Most of the things in the supermarket they weren't familiar with [this was my territory now] and so I spent a fair amount of time explaining each product they pointed at and wondered what it was for or how to go about prepairing or eating it.
I noticed many foreigners, indian, east asian, european, american, middle eastern, we met a Russian lady who asked if we could take her picture, she wanted a good view of the supermarket behind her I assume to show her family back home.
My hands were full, no buggy or basket so I asked my friend to get me a buggy and then before I knew it it was loaded and we sort of needed another one. Hehe
Cereal, dates, olive oil, kraft cheese, feta cheese, oriental style instant noodles (ok thats a treat only) peanut butter, brown sugar, spices and more........... and finally the best of all, FROZEN VEGGIES!! Frozen spinach, peas, corn, carrots, broccoli (yay!), cauliflower. (how exciting!)
I walked out of there spending $200 I think, but it was worth every dollar and I did buy a lot of stuff mostly for them try and get used to western tastes, even though it wasn't suited for my personal diet. I thought the kids would have fun also checking out something new as opposed to the turkish chocolates and yemeni ice cream they sell at the corner stores.
Ok, I was planning on making a budget and it was only the first time so I guess it was ok - no guilt.
At that point I was thinking that if that was the only supermarket in Sanaa then I was just fine with it. Alhamdulillaah!
The water in the apartment was bad, the hot water ran out quickly and taking a shower was just horror for me especially when I found this bug in the bathtub (and No, I was not thinking of filling up the tub and soaking it it, I wanted nothing more than just a light shower - Which I got because the water wouldn't come down!!)
Shower heads here are strange, either there isn't enough water pressure or I don't know, pipes are clogged?
Anyway, I got through it with a few chills but it was alright - wasn't really looking forward to the next though.
The kitchen had no hot water at all, washing greasy dishes was a real challange and I resorted to boiling the water in pots just to wash dishes, for some reason the dishwashing liquid wasn't doing such a great job either and honestly being part german (grandma is German) I wasn't used to the yemeni ways of cooked, cleaning, washed dishes, laundry or anything.

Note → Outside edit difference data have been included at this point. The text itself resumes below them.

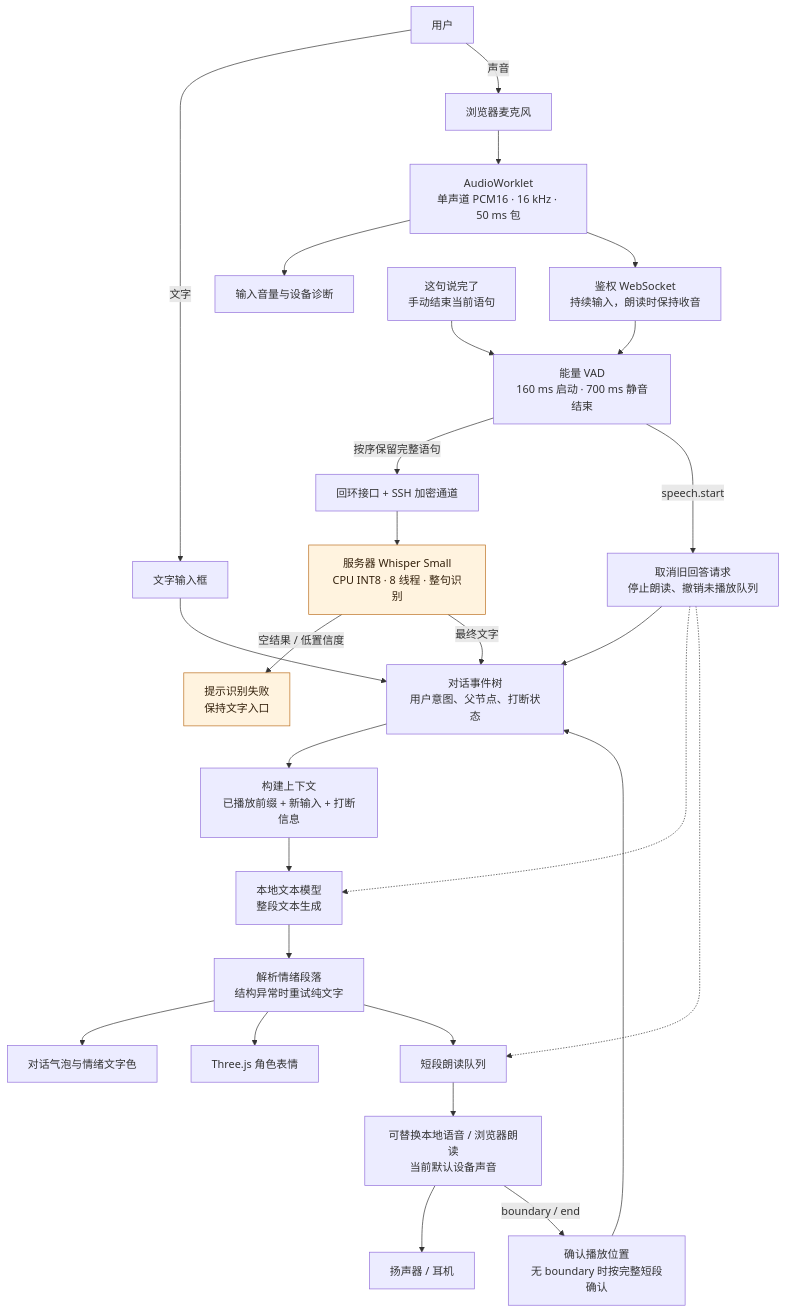
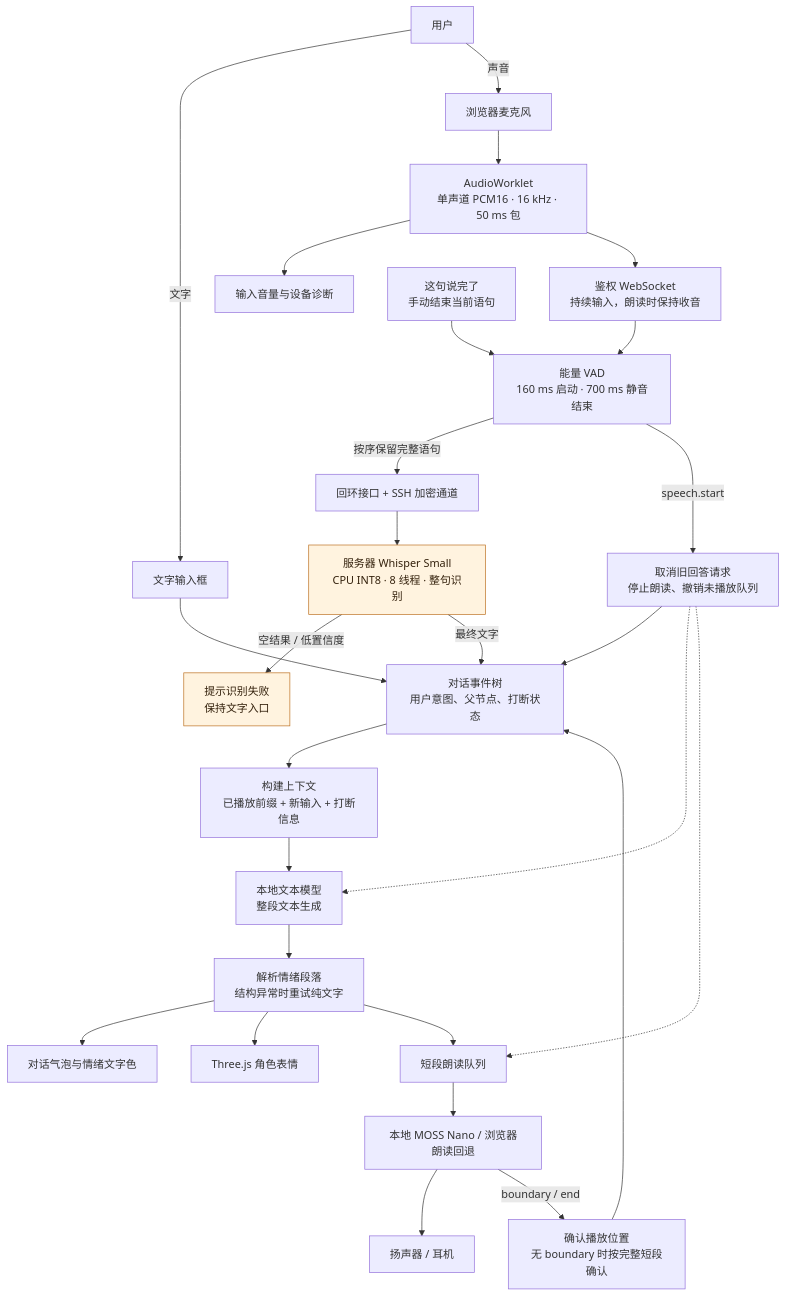
Before and after one commit to wuki-creator/Xim-duplex: the second of 6 diagrams in docs/MODEL_FLOW.md, drawn with Mermaid. The commit also changed other lines of this file and 20 other files, not shown here.

````diff
--- a/docs/MODEL_FLOW.md
+++ b/docs/MODEL_FLOW.md
@@ -27,32 +27,32 @@
 ```mermaid
 flowchart TD
     U[用户] -->|文字| TEXT[文字输入框]
     U -->|声音| MIC[浏览器麦克风]
     MIC --> CAP[AudioWorklet<br/>单声道 PCM16 · 16 kHz · 50 ms 包]
     CAP --> METER[输入音量与设备诊断]
     CAP --> WS[鉴权 WebSocket<br/>持续输入，朗读时保持收音]
     WS --> VAD[能量 VAD<br/>160 ms 启动 · 700 ms 静音结束]
     FINISH[这句说完了<br/>手动结束当前语句] --> VAD
     VAD -->|按序保留完整语句| TUNNEL[回环接口 + SSH 加密通道]
     TUNNEL --> ASR[服务器 Whisper Small<br/>CPU INT8 · 8 线程 · 整句识别]
     ASR -->|空结果 / 低置信度| FAIL[提示识别失败<br/>保持文字入口]
     ASR -->|最终文字| TURN[对话事件树<br/>用户意图、父节点、打断状态]
     TEXT --> TURN
     TURN --> CTX[构建上下文<br/>已播放前缀 + 新输入 + 打断信息]
     CTX --> LLM[本地文本模型<br/>整段文本生成]
     LLM --> JSON[解析情绪段落<br/>结构异常时重试纯文字]
     JSON --> UI[对话气泡与情绪文字色]
     JSON --> PET[Three.js 角色表情]
     JSON --> CHUNK[短段朗读队列]
-    CHUNK --> TTS[可替换本地语音 / 浏览器朗读<br/>当前默认设备声音]
+    CHUNK --> TTS[本地 MOSS Nano / 浏览器朗读回退]
     TTS --> OUT[扬声器 / 耳机]
     TTS -->|boundary / end| ACK[确认播放位置<br/>无 boundary 时按完整短段确认]
     ACK --> TURN
     VAD -->|speech.start| STOP[取消旧回答请求<br/>停止朗读、撤销未播放队列]
     STOP --> TURN
     STOP -.-> LLM
     STOP -.-> CHUNK
 
     classDef pending fill:#fff3df,stroke:#bc7020,color:#34210c;
     class ASR,FAIL pending;
 ```
````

The stove was a problem because there were no temperatures for the oven and I just couldn't prepare certain recipes with a large flame of fire in the bottom and a smaller one on top. Also the flame was either high or low, even the low stove top flame burned half my foods (either I just wasn't used to it or I don't know but the oven was a real problem) I requested we go back and ask the salesman and then return it if he agreed.

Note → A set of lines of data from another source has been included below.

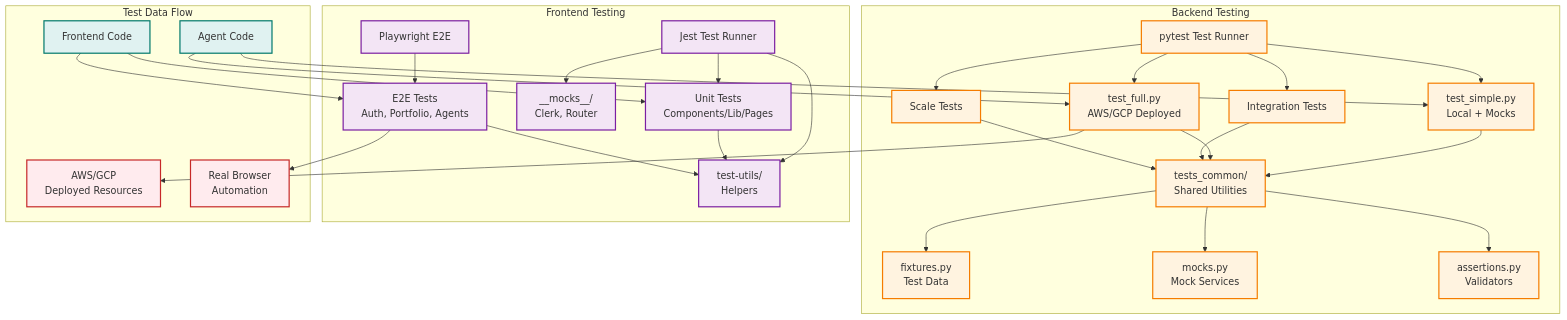
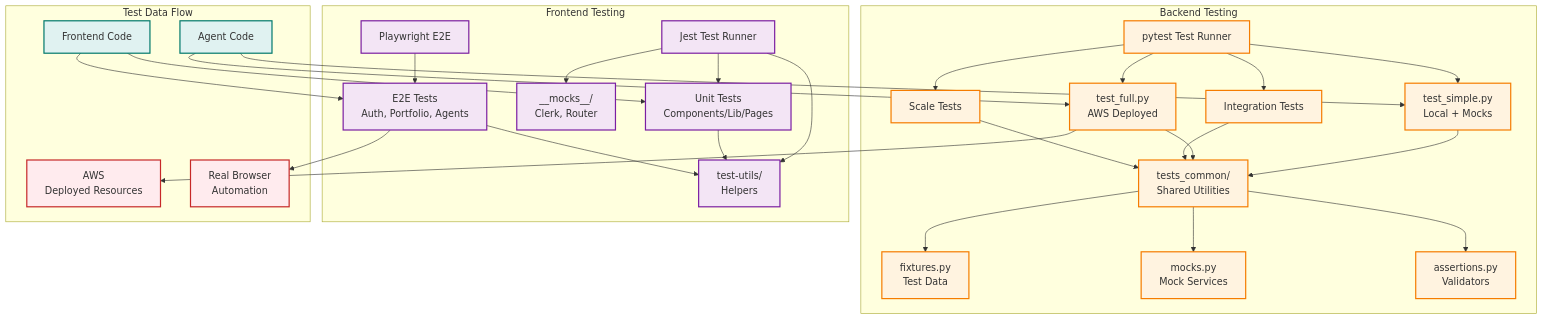
Before and after one commit to nanotile/alex: the second of 3 diagrams in KB_FILE_STRUCTURE.md, drawn with Mermaid. The commit also changed other lines of this file and 49 other files, not shown here.

````diff
--- a/KB_FILE_STRUCTURE.md
+++ b/KB_FILE_STRUCTURE.md
@@ -403,55 +363,55 @@
 ```mermaid
 graph TB
     subgraph "Backend Testing"
         PYTEST[pytest Test Runner]
         TESTS_COMMON[tests_common/<br/>Shared Utilities]
 
         PYTEST --> SIMPLE[test_simple.py<br/>Local + Mocks]
-        PYTEST --> FULL[test_full.py<br/>AWS/GCP Deployed]
+        PYTEST --> FULL[test_full.py<br/>AWS Deployed]
         PYTEST --> INTEGRATION[Integration Tests]
         PYTEST --> SCALE[Scale Tests]
 
         SIMPLE --> TESTS_COMMON
         FULL --> TESTS_COMMON
         INTEGRATION --> TESTS_COMMON
         SCALE --> TESTS_COMMON
 
         TESTS_COMMON --> FIXTURES[fixtures.py<br/>Test Data]
         TESTS_COMMON --> MOCKS[mocks.py<br/>Mock Services]
         TESTS_COMMON --> ASSERTIONS[assertions.py<br/>Validators]
     end
 
     subgraph "Frontend Testing"
         JEST[Jest Test Runner]
         PLAYWRIGHT[Playwright E2E]
 
         JEST --> UNIT[Unit Tests<br/>Components/Lib/Pages]
         JEST --> F_MOCKS[__mocks__/<br/>Clerk, Router]
         JEST --> F_UTILS[test-utils/<br/>Helpers]
 
         PLAYWRIGHT --> E2E[E2E Tests<br/>Auth, Portfolio, Agents]
 
         UNIT --> F_UTILS
         E2E --> F_UTILS
     end
 
     subgraph "Test Data Flow"
         AGENT_CODE[Agent Code] --> SIMPLE
         AGENT_CODE --> FULL
         FRONTEND_CODE[Frontend Code] --> UNIT
         FRONTEND_CODE --> E2E
 
-        FULL --> AWS_DEPLOY[AWS/GCP<br/>Deployed Resources]
+        FULL --> AWS_DEPLOY[AWS<br/>Deployed Resources]
         E2E --> BROWSER[Real Browser<br/>Automation]
     end
 
     classDef backendTestStyle fill:#fff3e0,stroke:#f57c00,stroke-width:2px
     classDef frontendTestStyle fill:#f3e5f5,stroke:#7b1fa2,stroke-width:2px
     classDef utilsTestStyle fill:#e0f2f1,stroke:#00796b,stroke-width:2px
     classDef deployTestStyle fill:#ffebee,stroke:#c62828,stroke-width:2px
 
     class PYTEST,TESTS_COMMON,SIMPLE,FULL,INTEGRATION,SCALE,FIXTURES,MOCKS,ASSERTIONS backendTestStyle
     class JEST,PLAYWRIGHT,UNIT,E2E,F_MOCKS,F_UTILS frontendTestStyle
     class AGENT_CODE,FRONTEND_CODE utilsTestStyle
     class AWS_DEPLOY,BROWSER deployTestStyle
 ```
````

Surprisingly he did agree and gave us back 90% of the money (which I was satisfied with) and then we headed off to some places where they sell stoves. There was a nice place behind the Porche dealer (not sure what it's called, but it's like a show room) and a kind taxi driver suggested that place. They sold fridges, stoves, small kitchen appliances and even digital cameras.
I was looking for an electric stove and I didnt care much about the electricity bill because that was what I was used to and the gas cylinder thingy is just a real pain (even though we had used it before in Iraq, but the ones there were different and they had a sort of pump that attacked to the needle on the top and this one in Yemen was always leaking and we had daily problems with it) Also my mom back in Canada was really worried about safety.

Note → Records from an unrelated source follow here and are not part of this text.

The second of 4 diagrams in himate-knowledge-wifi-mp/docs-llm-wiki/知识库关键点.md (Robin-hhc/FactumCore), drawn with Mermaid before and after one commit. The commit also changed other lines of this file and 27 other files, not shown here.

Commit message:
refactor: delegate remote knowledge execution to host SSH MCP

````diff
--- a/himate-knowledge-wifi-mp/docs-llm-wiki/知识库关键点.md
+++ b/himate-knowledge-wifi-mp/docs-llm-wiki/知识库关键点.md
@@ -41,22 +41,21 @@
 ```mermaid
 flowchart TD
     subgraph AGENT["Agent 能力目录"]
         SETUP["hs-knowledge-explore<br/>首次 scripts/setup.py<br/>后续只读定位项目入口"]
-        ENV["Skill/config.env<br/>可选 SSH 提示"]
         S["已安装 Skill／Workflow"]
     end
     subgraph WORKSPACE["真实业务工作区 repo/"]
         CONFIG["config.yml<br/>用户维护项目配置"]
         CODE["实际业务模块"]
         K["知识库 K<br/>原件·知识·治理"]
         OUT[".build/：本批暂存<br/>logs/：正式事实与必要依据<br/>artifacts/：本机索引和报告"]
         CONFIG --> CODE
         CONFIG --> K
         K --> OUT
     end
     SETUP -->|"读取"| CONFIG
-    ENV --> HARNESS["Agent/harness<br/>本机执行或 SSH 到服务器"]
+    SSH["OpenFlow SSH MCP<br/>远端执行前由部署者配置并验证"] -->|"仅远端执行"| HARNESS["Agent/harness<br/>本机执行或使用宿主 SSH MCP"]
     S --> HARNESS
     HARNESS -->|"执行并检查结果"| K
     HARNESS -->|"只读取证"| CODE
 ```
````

New stove details in the next post in shaa Allaah.
Also in the following days we were basically exploring around, and I'll list some of the places I've visited and my opinions and so forth in the following post..
To be continued .. inshaa Allaah